As I continue on my faith journey, I find myself drawing ever closer to the description of “Anabaptist.” I grew up in a Christian Church/Church of Christ, went to college/seminary at a Baptist school, then took my first pastorate at a “Bapticostal” non-denominational church. I’ve never been too fond of denominational labels, as they’re usually used to “other” rather than bring together, but, through the influence of Shane Claiborne, Drew Hart, Ron Sider, Scot McKnight, and others, I’ve slowly drifted toward Anabaptist philosophy.
It’s only natural, then, that I sought out a primer of sorts for Anabaptism, and found the Small Books of Radical Faith series to be a solid starting point. This volume, What is the Church? outlines, in brief, the ecclesiology of Anabaptist faith and the role and function of the church body. David Fitch breaks it down into six simple chapters that root the church as a practicing community of believers through whom God works.
This definition would revolutionize much of Christianity if we would accept it. The COVID-19 pandemic revealed to us, and the world, that many segments of Christianity were focused only on a once-a-week physical gathering. And while I don’t want to downplay the need for such a gathering, Fitch is careful to define church as a body rather than an experience. It’s not something that we go to or have done to is, it is something we are and work out ourselves.

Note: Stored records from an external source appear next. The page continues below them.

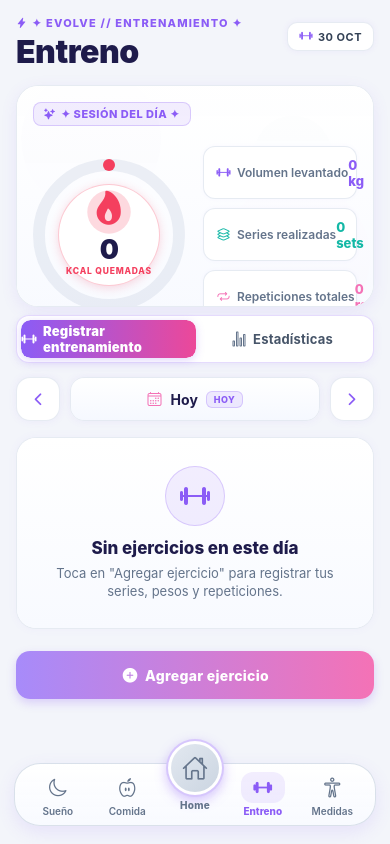
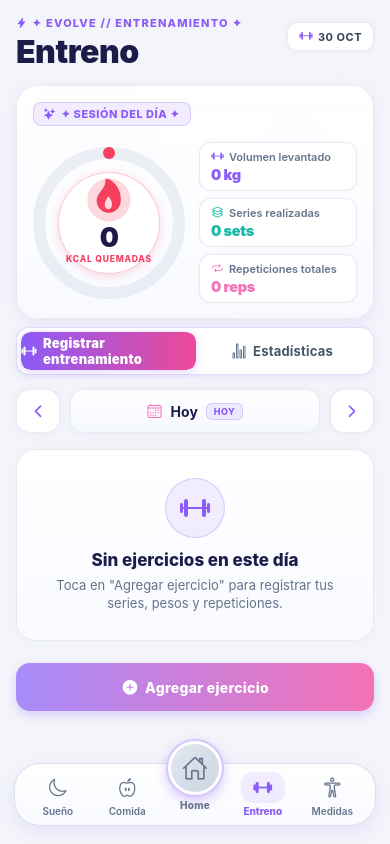
Before and after one commit to Sertic77/Evolve, a React Native app: screen / in a window 390 px wide. Built offline with nearby package versions, Linux system fonts and the light colour scheme.

Commit message:
fix(train): dividir bloques metricos en 2 lineas de texto y dar mayor altura para evitar desborde

```diff
--- a/src/TrainScreen.tsx
+++ b/src/TrainScreen.tsx
@@ -348,7 +348,7 @@ function WorkoutDynamicChart({
   const WORKOUT_RING_CIRC = 2 * Math.PI * WORKOUT_RING_R;
 
   // Altura animada: crece cuando pasa a estadísticas (222 matching Comidas, 288 en Estadísticas)
-  const heightAnim = useRef(new Animated.Value(tab === 0 ? 222 : 288)).current;
+  const heightAnim = useRef(new Animated.Value(tab === 0 ? 234 : 288)).current;
 
   // Animación del fondo (orbes flotantes)
   const floatAnim1 = useRef(new Animated.Value(0)).current;
@@ -367,7 +367,7 @@ function WorkoutDynamicChart({
 
   useEffect(() => {
     Animated.timing(heightAnim, {
-      toValue: tab === 0 ? 222 : 288,
+      toValue: tab === 0 ? 234 : 288,
       duration: 320,
       easing: Easing.out(Easing.cubic),
       useNativeDriver: false,
@@ -887,34 +887,34 @@ function WorkoutDynamicChart({
               </View>
             </View>
 
-            {/* Métricas laterales en tarjetas pastel */}
-            <View style={{ flex: 1, marginLeft: 18, gap: 9 }}>
-              <View style={styles.metricPillCard}>
-                <View style={{ flexDirection: 'row', alignItems: 'center', gap: 6 }}>
-                  <Ionicons name="barbell-outline" size={15} color={C.pastelPurple} />
-                  <Text style={styles.metricPillLabel}>Volumen levantado</Text>
+            {/* Métricas laterales en tarjetas pastel (Divididas en 2 líneas de texto para óptima legibilidad y UX) */}
+            <View style={{ flex: 1, marginLeft: 14, gap: 7, justifyContent: 'center' }}>
+              <View style={styles.metricBlockCard}>
+                <View style={{ flexDirection: 'row', alignItems: 'center', gap: 5 }}>
+                  <Ionicons name="barbell-outline" size={13} color={C.pastelPurple} />
+                  <Text style={styles.metricBlockLabel} numberOfLines={1}>Volumen levantado</Text>
                 </View>
-                <Text style={styles.metricPillValue}>
+                <Text style={styles.metricBlockValue}>
                   {dayStats.totalVolume > 9999
                     ? `${(dayStats.totalVolume / 1000).toFixed(1)}k kg`
-                    : `${Math.round(dayStats.totalVolume)} kg`}
+                    : `${Math.round(dayStats.totalVolume).toLocaleString()} kg`}
                 </Text>
               </View>
 
-              <View style={styles.metricPillCard}>
-                <View style={{ flexDirection: 'row', alignItems: 'center', gap: 6 }}>
-                  <Ionicons name="layers-outline" size={15} color={C.pastelMint} />
-                  <Text style={styles.metricPillLabel}>Series realizadas</Text>
+              <View style={styles.metricBlockCard}>
+                <View style={{ flexDirection: 'row', alignItems: 'center', gap: 5 }}>
+                  <Ionicons name="layers-outline" size={13} color={C.pastelMint} />
+                  <Text style={styles.metricBlockLabel} numberOfLines={1}>Series realizadas</Text>
                 </View>
-                <Text style={[styles.metricPillValue, { color: C.pastelMint }]}>{dayStats.totalSets} sets</Text>
+                <Text style={[styles.metricBlockValue, { color: C.pastelMint }]}>{dayStats.totalSets} sets</Text>
               </View>
 
-              <View style={styles.metricPillCard}>
-                <View style={{ flexDirection: 'row', alignItems: 'center', gap: 6 }}>
-                  <Ionicons name="repeat-outline" size={15} color={C.pastelPink} />
-                  <Text style={styles.metricPillLabel}>Repeticiones totales</Text>
+              <View style={styles.metricBlockCard}>
+                <View style={{ flexDirection: 'row', alignItems: 'center', gap: 5 }}>
+                  <Ionicons name="repeat-outline" size={13} color={C.pastelPink} />
+                  <Text style={styles.metricBlockLabel} numberOfLines={1}>Repeticiones totales</Text>
                 </View>
-                <Text style={[styles.metricPillValue, { color: C.pastelPink }]}>{dayStats.totalReps} reps</Text>
+                <Text style={[styles.metricBlockValue, { color: C.pastelPink }]}>{dayStats.totalReps} reps</Text>
               </View>
             </View>
           </View>
@@ -1996,7 +1996,7 @@ const styles = StyleSheet.create({
   dayWorkoutSummaryRow: {
     flexDirection: 'row',
     alignItems: 'center',
-    marginTop: 14,
+    marginTop: 10,
   },
   workoutVolRingContainer: {
     width: 152,
@@ -2050,13 +2050,10 @@ const styles = StyleSheet.create({
     borderRadius: 18,
     backgroundColor: 'rgba(244, 63, 94, 0.25)',
   },
-  metricPillCard: {
-    flexDirection: 'row',
-    justifyContent: 'space-between',
-    alignItems: 'center',
+  metricBlockCard: {
     backgroundColor: '#FFFFFF',
-    paddingHorizontal: 12,
-    paddingVertical: 9.5,
+    paddingHorizontal: 11,
+    paddingVertical: 7,
     borderRadius: 12,
     borderWidth: 1,
     borderColor: C.borderLight,
@@ -2064,16 +2061,20 @@ const styles = StyleSheet.create({
     shadowOpacity: 0.04,
     shadowRadius: 4,
     elevation: 1,
-  },
-  metricPillLabel: {
+    justifyContent: 'center',
+  },
+  metricBlockLabel: {
     color: C.sub,
-    fontSize: 12,
+    fontSize: 11,
     fontWeight: '600',
-  },
-  metricPillValue: {
+    flexShrink: 1,
+  },
+  metricBlockValue: {
     color: C.pastelPurple,
-    fontSize: 13,
-    fontWeight: '800',
+    fontSize: 14.5,
+    fontWeight: '900',
+    letterSpacing: -0.3,
+    marginTop: 2,
   },
 
   // Estadísticas rotativas
```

In the concluding chapter, Fitch argues for three different types of gathering in church: the close circle (a committed small group of believers), the dotted circle (a larger community of believers), and the open circle (wherever the church takes the Gospel and Christ’s presence is revealed at work). Nowhere in that definition, or anywhere else in the book, does Fitch talk church polity or buildings, organizational structure or order of service. For Fitch, and for Anabaptism in general, church is much more informal and personal.
If you’ve been looking for a new way of doing church or if you’ve found yourself turned off by the way your local church body is being the church, or if you’re a church leader wanting to move your church to action, What is the Church? is the groundwork for developing a true ecclesia in your communities.